::: Task input :::

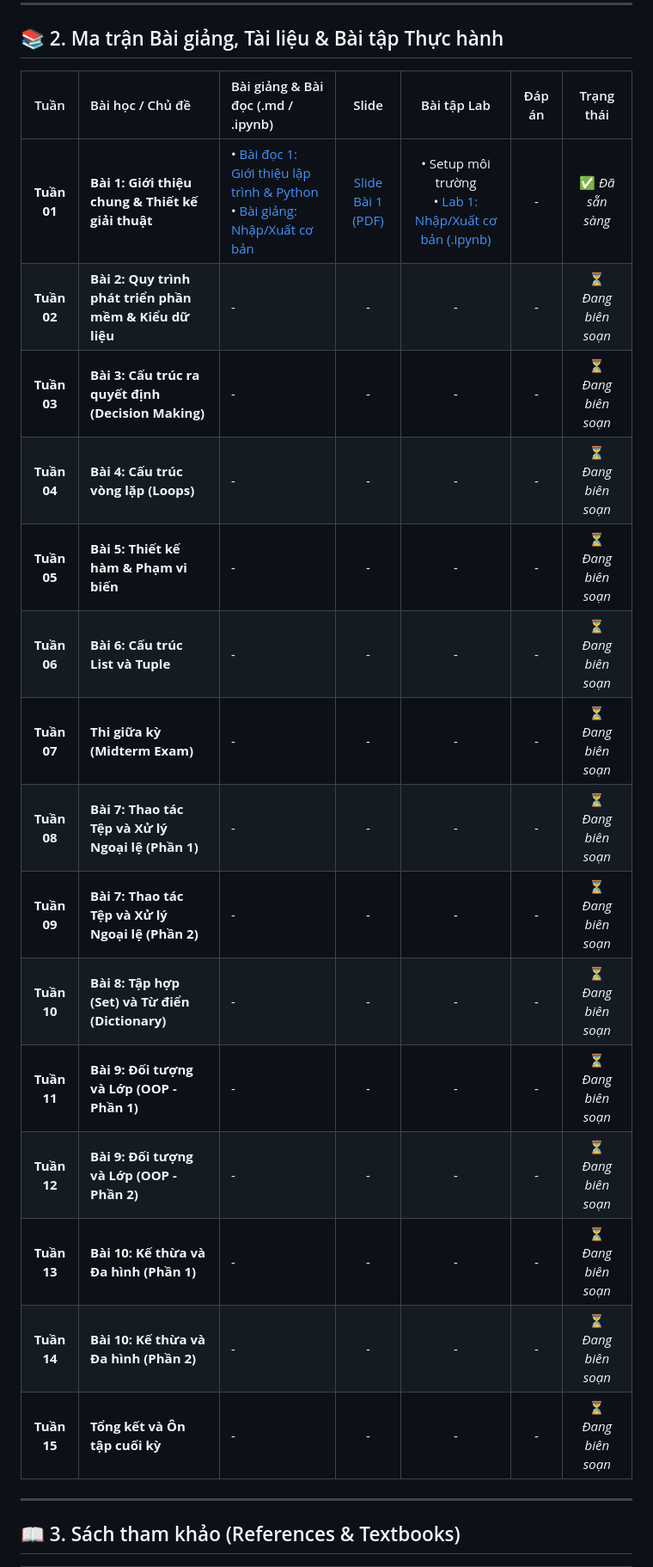
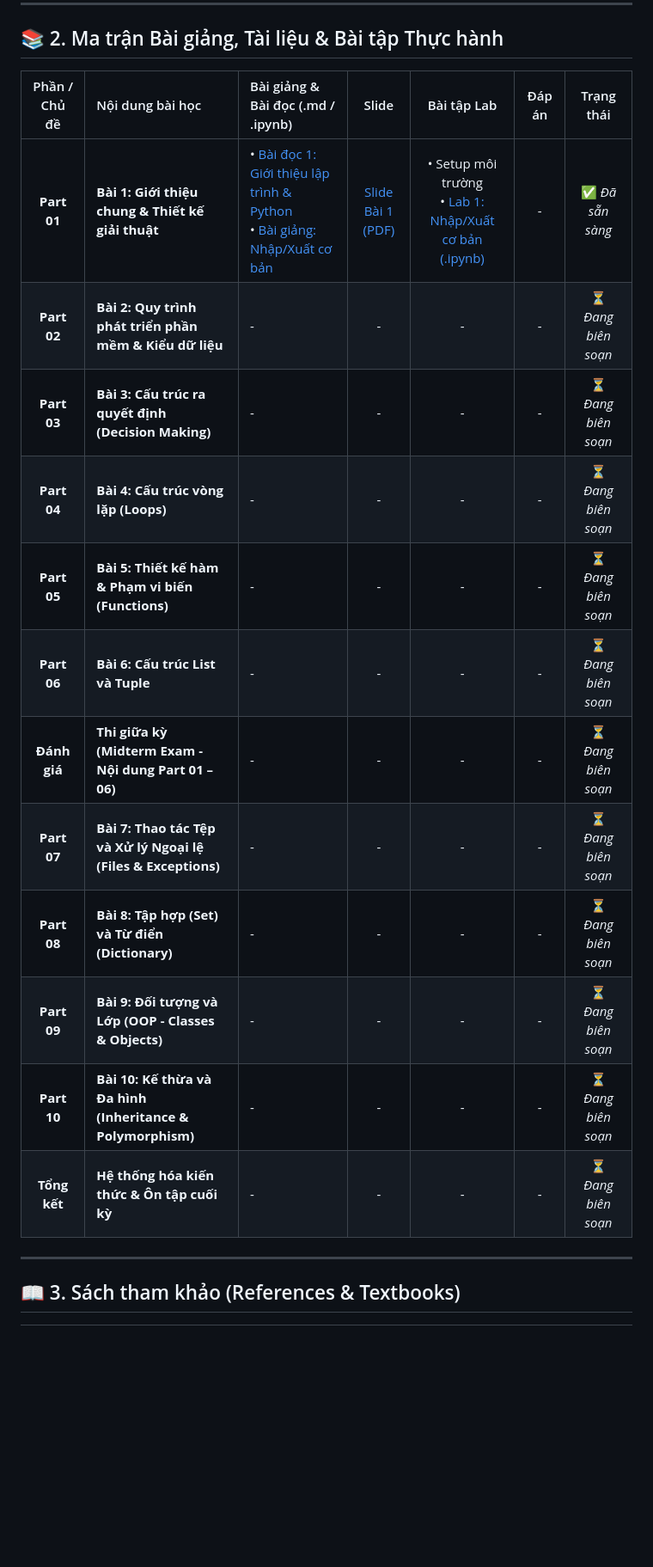
Before and after one commit to vudmvn/Fundamental-of-Programming-Concepts-in-Python, a Markdown page: index-vn.md, the part around the change. Shown at 86% size. GitHub-like rendering; blank space fills up the shorter version.

```diff
--- a/index-vn.md
+++ b/index-vn.md
@@ -38,23 +38,20 @@ Học phần **Các nguyên lý lập trình cơ bản với Python (DSAI1003)**
 
 ## 📚 2. Ma trận Bài giảng, Tài liệu & Bài tập Thực hành
 
-| Tuần | Bài học / Chủ đề | Bài giảng & Bài đọc (.md / .ipynb) | Slide | Bài tập Lab | Đáp án | Trạng thái |
+| Phần / Chủ đề | Nội dung bài học | Bài giảng & Bài đọc (.md / .ipynb) | Slide | Bài tập Lab | Đáp án | Trạng thái |
 |:---:|:---|:---|:---:|:---:|:---:|:---:|
-| **Tuần 01** | **Bài 1: Giới thiệu chung & Thiết kế giải thuật** | • [Bài đọc 1: Giới thiệu lập trình & Python](lectures/part01-introduction/introduction-vn.md)<br>• [Bài giảng: Nhập/Xuất cơ bản](lectures/part01-introduction/simple_input_output-vn.md) | [Slide Bài 1 (PDF)](lectures/part00-starting-points/python_course_guide_slides.pdf ':ignore target=_blank') | • Setup môi trường<br>• [Lab 1: Nhập/Xuất cơ bản (.ipynb)](lectures/part01-introduction/simple_input_output_lab-vn.ipynb ':ignore target=_blank') | - | ✅ *Đã sẵn sàng* |
-| **Tuần 02** | **Bài 2: Quy trình phát triển phần mềm & Kiểu dữ liệu** | - | - | - | - | ⏳ *Đang biên soạn* |
-| **Tuần 03** | **Bài 3: Cấu trúc ra quyết định (Decision Making)** | - | - | - | - | ⏳ *Đang biên soạn* |
-| **Tuần 04** | **Bài 4: Cấu trúc vòng lặp (Loops)** | - | - | - | - | ⏳ *Đang biên soạn* |
-| **Tuần 05** | **Bài 5: Thiết kế hàm & Phạm vi biến** | - | - | - | - | ⏳ *Đang biên soạn* |
-| **Tuần 06** | **Bài 6: Cấu trúc List và Tuple** | - | - | - | - | ⏳ *Đang biên soạn* |
-| **Tuần 07** | **Thi giữa kỳ (Midterm Exam)** | - | - | - | - | ⏳ *Đang biên soạn* |
-| **Tuần 08** | **Bài 7: Thao tác Tệp và Xử lý Ngoại lệ (Phần 1)** | - | - | - | - | ⏳ *Đang biên soạn* |
-| **Tuần 09** | **Bài 7: Thao tác Tệp và Xử lý Ngoại lệ (Phần 2)** | - | - | - | - | ⏳ *Đang biên soạn* |
-| **Tuần 10** | **Bài 8: Tập hợp (Set) và Từ điển (Dictionary)** | - | - | - | - | ⏳ *Đang biên soạn* |
-| **Tuần 11** | **Bài 9: Đối tượng và Lớp (OOP - Phần 1)** | - | - | - | - | ⏳ *Đang biên soạn* |
-| **Tuần 12** | **Bài 9: Đối tượng và Lớp (OOP - Phần 2)** | - | - | - | - | ⏳ *Đang biên soạn* |
-| **Tuần 13** | **Bài 10: Kế thừa và Đa hình (Phần 1)** | - | - | - | - | ⏳ *Đang biên soạn* |
-| **Tuần 14** | **Bài 10: Kế thừa và Đa hình (Phần 2)** | - | - | - | - | ⏳ *Đang biên soạn* |
-| **Tuần 15** | **Tổng kết và Ôn tập cuối kỳ** | - | - | - | - | ⏳ *Đang biên soạn* |
+| **Part 01** | **Bài 1: Giới thiệu chung & Thiết kế giải thuật** | • [Bài đọc 1: Giới thiệu lập trình & Python](lectures/part01-introduction/introduction-vn.md)<br>• [Bài giảng: Nhập/Xuất cơ bản](lectures/part01-introduction/simple_input_output-vn.md) | [Slide Bài 1 (PDF)](lectures/part00-starting-points/python_course_guide_slides.pdf ':ignore target=_blank') | • Setup môi trường<br>• [Lab 1: Nhập/Xuất cơ bản (.ipynb)](lectures/part01-introduction/simple_input_output_lab-vn.ipynb ':ignore target=_blank') | - | ✅ *Đã sẵn sàng* |
+| **Part 02** | **Bài 2: Quy trình phát triển phần mềm & Kiểu dữ liệu** | - | - | - | - | ⏳ *Đang biên soạn* |
+| **Part 03** | **Bài 3: Cấu trúc ra quyết định (Decision Making)** | - | - | - | - | ⏳ *Đang biên soạn* |
+| **Part 04** | **Bài 4: Cấu trúc vòng lặp (Loops)** | - | - | - | - | ⏳ *Đang biên soạn* |
+| **Part 05** | **Bài 5: Thiết kế hàm & Phạm vi biến (Functions)** | - | - | - | - | ⏳ *Đang biên soạn* |
+| **Part 06** | **Bài 6: Cấu trúc List và Tuple** | - | - | - | - | ⏳ *Đang biên soạn* |
+| **Đánh giá** | **Thi giữa kỳ (Midterm Exam - Nội dung Part 01 – 06)** | - | - | - | - | ⏳ *Đang biên soạn* |
+| **Part 07** | **Bài 7: Thao tác Tệp và Xử lý Ngoại lệ (Files & Exceptions)** | - | - | - | - | ⏳ *Đang biên soạn* |
+| **Part 08** | **Bài 8: Tập hợp (Set) và Từ điển (Dictionary)** | - | - | - | - | ⏳ *Đang biên soạn* |
+| **Part 09** | **Bài 9: Đối tượng và Lớp (OOP - Classes & Objects)** | - | - | - | - | ⏳ *Đang biên soạn* |
+| **Part 10** | **Bài 10: Kế thừa và Đa hình (Inheritance & Polymorphism)** | - | - | - | - | ⏳ *Đang biên soạn* |
+| **Tổng kết** | **Hệ thống hóa kiến thức & Ôn tập cuối kỳ** | - | - | - | - | ⏳ *Đang biên soạn* |
 
 ---
 
```
Also changed, not shown: index-en.md (+13 -16 lines).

:::

— Work request —
Go through the entries and copy every line with "tượng".

— Task solution —
-| **Tuần 11** | **Bài 9: Đối tượng và Lớp (OOP - Phần 1)** | - | - | - | - | ⏳ *Đang biên soạn* |
-| **Tuần 12** | **Bài 9: Đối tượng và Lớp (OOP - Phần 2)** | - | - | - | - | ⏳ *Đang biên soạn* |
+| **Part 09** | **Bài 9: Đối tượng và Lớp (OOP - Classes & Objects)** | - | - | - | - | ⏳ *Đang biên soạn* |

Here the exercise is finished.